The official song for the Euro 2016, btw, is Beethoven's Ode to Joy.I was livid that Irish commentators (and Iranian TV as I heard) falsely named our national anthem as Deutschland ueber alles....Composed by Joseph Haydn in 1796 and the lyrics written by Hoffmann von Fallersleben, only the third verse is being sung since 1952 and become the correct version, named correctly " Einigkeit und Recht und Freiheit"  which means Unity and Justice and Liberty.. So much for knowledge about European co-member states!
Here is the correct text:
"Unity, justice, and liberty
For the Fatherland!
Let us all strive for that
In brotherhood with heart and hand! 
Unity, justice, and liberty
Are the foundation for happiness; 
Bloom in the radiance of this happiness,
Flourish, 'O Fatherland!"
So far there has not been much to celebrate about our German team, the former World Champions from 2014. No Ode to Joy so far!

Wednesday, June 8, 2016

We are Berliners now!

It took me 3 days to adjust to the climate and getting over jet lag so that I'm only starting this year's exchange experience here today. Hubby slept it off for almost 36 hours.
The weather is only beautiful, around 80 degrees with a welcome breeze. We had a few little adventures already in between our napping bouts, but here's about the apartment first.

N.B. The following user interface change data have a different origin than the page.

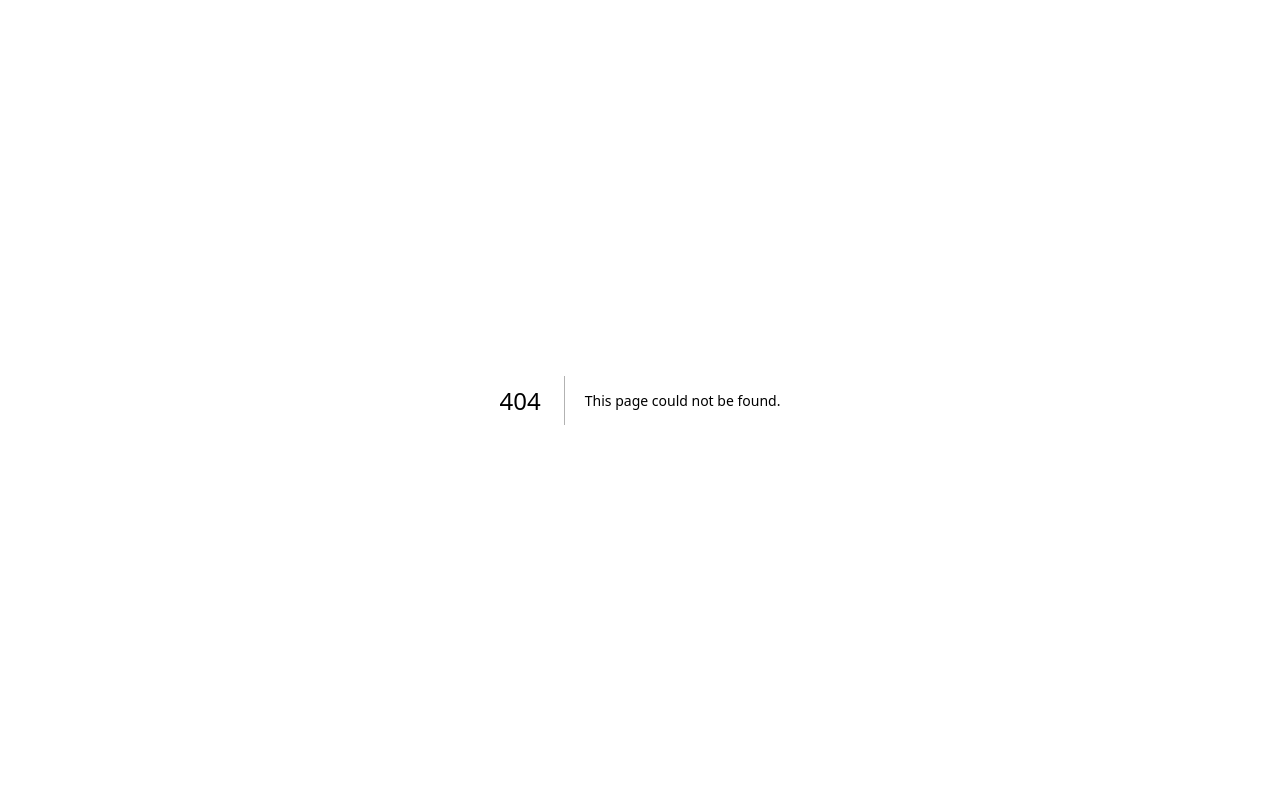
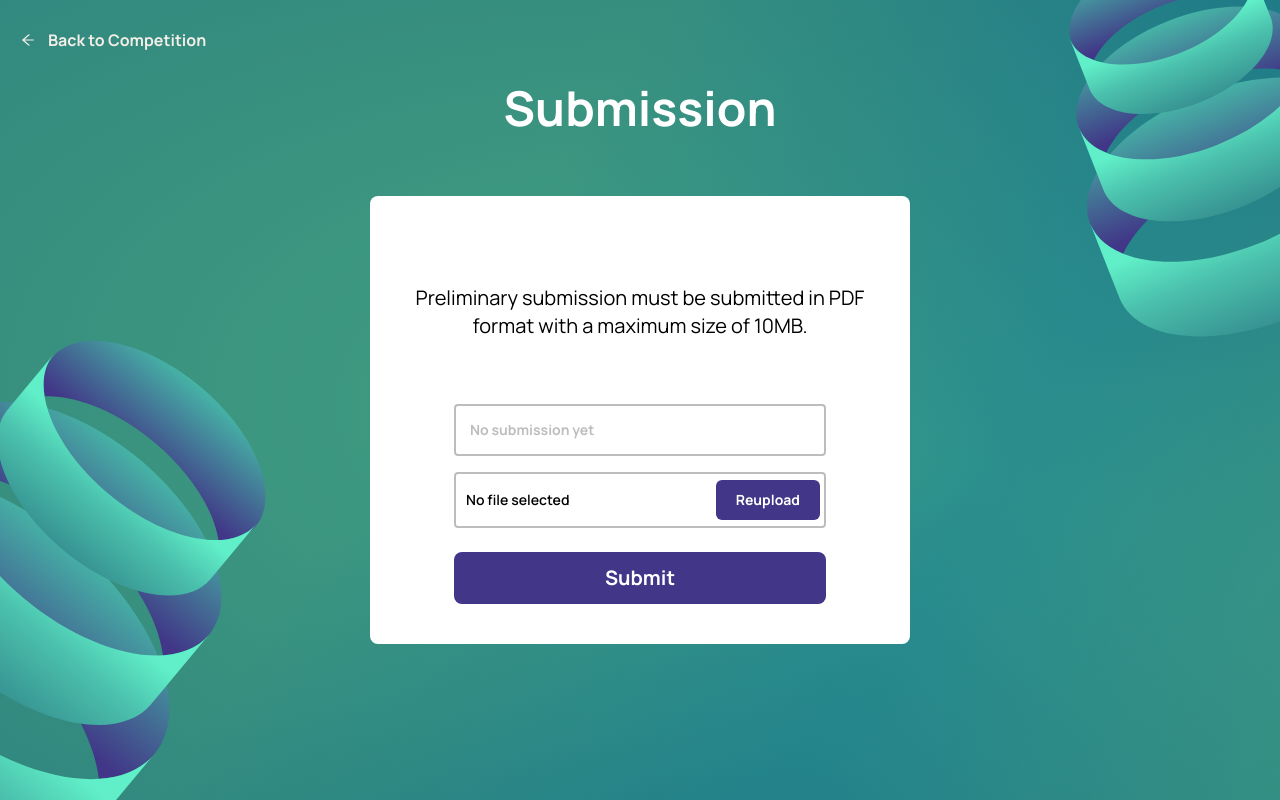
Before and after one commit to syahrialalzaidan/web-bist-league, a Next.js app: page /submission in a window 1280 px wide. Before the commit this address had no page. Built offline with nearby package versions, Linux system fonts and the light colour scheme.

Commit message:
feat: Add submission page

```diff
--- /dev/null
+++ b/src/app/submission/components/Submission.tsx
@@ -0,0 +1,77 @@
+"use client"
+import { useState } from "react";
+import { AiOutlineArrowLeft, AiFillCheckCircle } from "react-icons/ai";
+
+export default function Submission() {
+    const [selectedFile, setSelectedFile] = useState("No file selected");
+    const [submittedFile, setSubmittedFile] = useState("No submission yet");
+
+    const fileChangedHandler = (e: React.ChangeEvent<HTMLInputElement>) => {
+        if (!e.target.files) return;
+        setSelectedFile(e.target.files[0].name)
+        setSubmittedFile(e.target.files[0].name)
+    }
+    return (
+        <div className="px-5 py-7">
+            <div className="flex text-[#F3EEE7] gap-3 items-center mt-8 lg:mt-0">
+                <AiOutlineArrowLeft className="text-2xl lg:text-base" />
+                <h1 className="w-full self-center font-extrabold text-2xl lg:hidden">Submission</h1>
+                <h1 className="font-bold text-base hidden lg:block">Back to Competition</h1>
+            </div>
+
+            <h1 className="text-center text-white text-5xl font-bold mb-16 mt-8 hidden lg:block">Submission</h1>
+
+            <div className="flex items-center justify-center my-8 ">
+                <div className="bg-white py-6 px-5 rounded-lg max-w-[540px]">
+                    {submittedFile === "No submission yet" ? (
+                        <h1 className="text-center text-base lg:text-xl py-16 px-5 ">
+                            Preliminary submission must be submitted in PDF format with a maximum size of 10MB.
+                        </h1>
+                    ) : (
+                        <>
+                            <h1 className="text-center text-base lg:text-xl mb-5 px-5">
+                                You may do another submission until the deadline.
+                            </h1>
+                            <h1 className="text-center text-base lg:text-xl mb-5 px-5">
+                                Preliminary submission must be submitted in PDF format with a maximum size of 10MB.
+                            </h1>
+                            <h1 className="text-center text-base lg:text-xl px-5">
+                                Last submission:
+                            </h1>
+                            <h1 className="text-center text-base font-bold lg:text-xl mb-6 px-5">October 1st, 2023, 23:59</h1>
+                        </>
+                    )}
+
+                    <form>
+                        <div className="border-2 border-[#BDBDBD] mb-4 lg:mx-16 p-3.5 rounded text-sm font-bold flex items-center justify-between">
+                            <span className={submittedFile === "No submission yet" ? "text-[#BDBDBD]" : "text-[#413687]"}>
+                                {submittedFile}
+                            </span>
+                            <AiFillCheckCircle className={submittedFile === "No submission yet" ? "hidden" : "inline-block ml-2 text-[#27ae60] w-6 h-6"} />
+                        </div>
+                        <div className="flex flex-row items-center border-2 lg:mx-16 mb-6 border-[#BDBDBD] stroke-1 rounded justify-between pr-1 pl-2.5 py-1.5">
+                            <label className="text-sm font-semibold">{selectedFile}</label>
+                            <input
+                                type="file"
+                                id="custom-input"
+                                onChange={fileChangedHandler}
+                                hidden
+                            />
+                            <label
+                                htmlFor="custom-input"
+                                className="block text-white ml-4 py-2.5 px-5 rounded-md border-0 text-sm font-bold bg-[#413687] cursor-pointer"
+                            >
+                                Reupload
+                            </label>
+                        </div>
+                        <div className="mb-4 lg:mx-16 rounded text-sm font-bold flex items-center">
+                            <button type="submit" className="bg-[#413687] px-12 py-3 lg:px-24 rounded-lg cursor-pointer w-full">
+                                <h1 className="text-white text-center font-bold lg:text-xl">Submit</h1>
+                            </button>
+                        </div>
+                    </form>
+                </div>
+            </div>
+        </div>
+    )
+}
--- /dev/null
+++ b/src/app/submission/page.tsx
@@ -0,0 +1,15 @@
+import Image from "next/image";
+import Submission from "./components/Submission";
+
+
+export default function Compregisterpage() {
+  return (
+    <div className="bg-[url('/images/compregister/bg-comp-mobile.svg')] lg:bg-[url('/images/compregister/bg-comp-web.svg')] h-screen bg-cover">
+      <div className="bg-[url('/images/compregister/left.svg')] lg:bg-[url('/images/compregister/left-web.svg')] bg-no-repeat lg:bg-left-bottom bg-fixed h-screen">
+        <div className="bg-[url('/images/compregister/right.svg')] lg:bg-[url('/images/compregister/right-web.svg')] bg-no-repeat bg-right-bottom lg:bg-right-top h-screen">
+          <Submission />
+        </div>
+      </div>
+    </div>
+  );
+}
```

 It's in a very nice area on the high-end outskirts in Berlin, a maisonette --which should have forewarned me that steps are involved. Not a problem; they keep you fit and all that. But dragging about 250 pounds of luggage up 46 steps almost broke our backs. As I learned on my latest trip to Germany recently, taxi drivers aren't obliged to lift your bags in or out of the car anymore. Must be new union regulations. And our female taxi driver certainly had no inkling to help. She clutched her card machine for payment while hubby and lifted the bags out of the huge van. Then we saw the steps. Somehow I had not realized we were on the 4th floor.
The circular stair case to the upper floor that has a wrap around terrace the size of most Irish flats totally took the wind out of us. No wonder we collapsed. We wonder can you hire a man to carry suitcases up or down the stairs into a car for you? There should be an app for that!

We haven't unpacked yet.
Two nice terraces with lovely views await us for breakfast and other meals.Mega parties could be and were hosted here, I'm sure.
Computer is giving me a tough time rotating the pics. Sorry about that! I'm working on it.

Friday, June 3, 2016

Are You Packed yet?

Hairdresser, car wash, laundry, shopping groceries for our exchange partners on their first night.
The list seems endless, I should say seemed endless.Now there is an end in sight: Tomorrow is the due date. By then, by hook or by crook, we have to get out of here. The lawn men came early enough to get us jump into action.

Where does this expression come from:Are you packed yet? Obviously, I won't be packed myself but our stuff. As a native German I'm asking: Shouldn't it be "Have you packed yet?" grammatically? And why does this question annoy me every time? Maybe because of a guilty feeling? But we're entering philosophical territory here and you are looking for nice pictures and anecdotes; even the nitty gritty, be honest- some juicy tidbits of what goes wrong. Or am I wrong?

Germany, here we come! No more rain and flooding, please!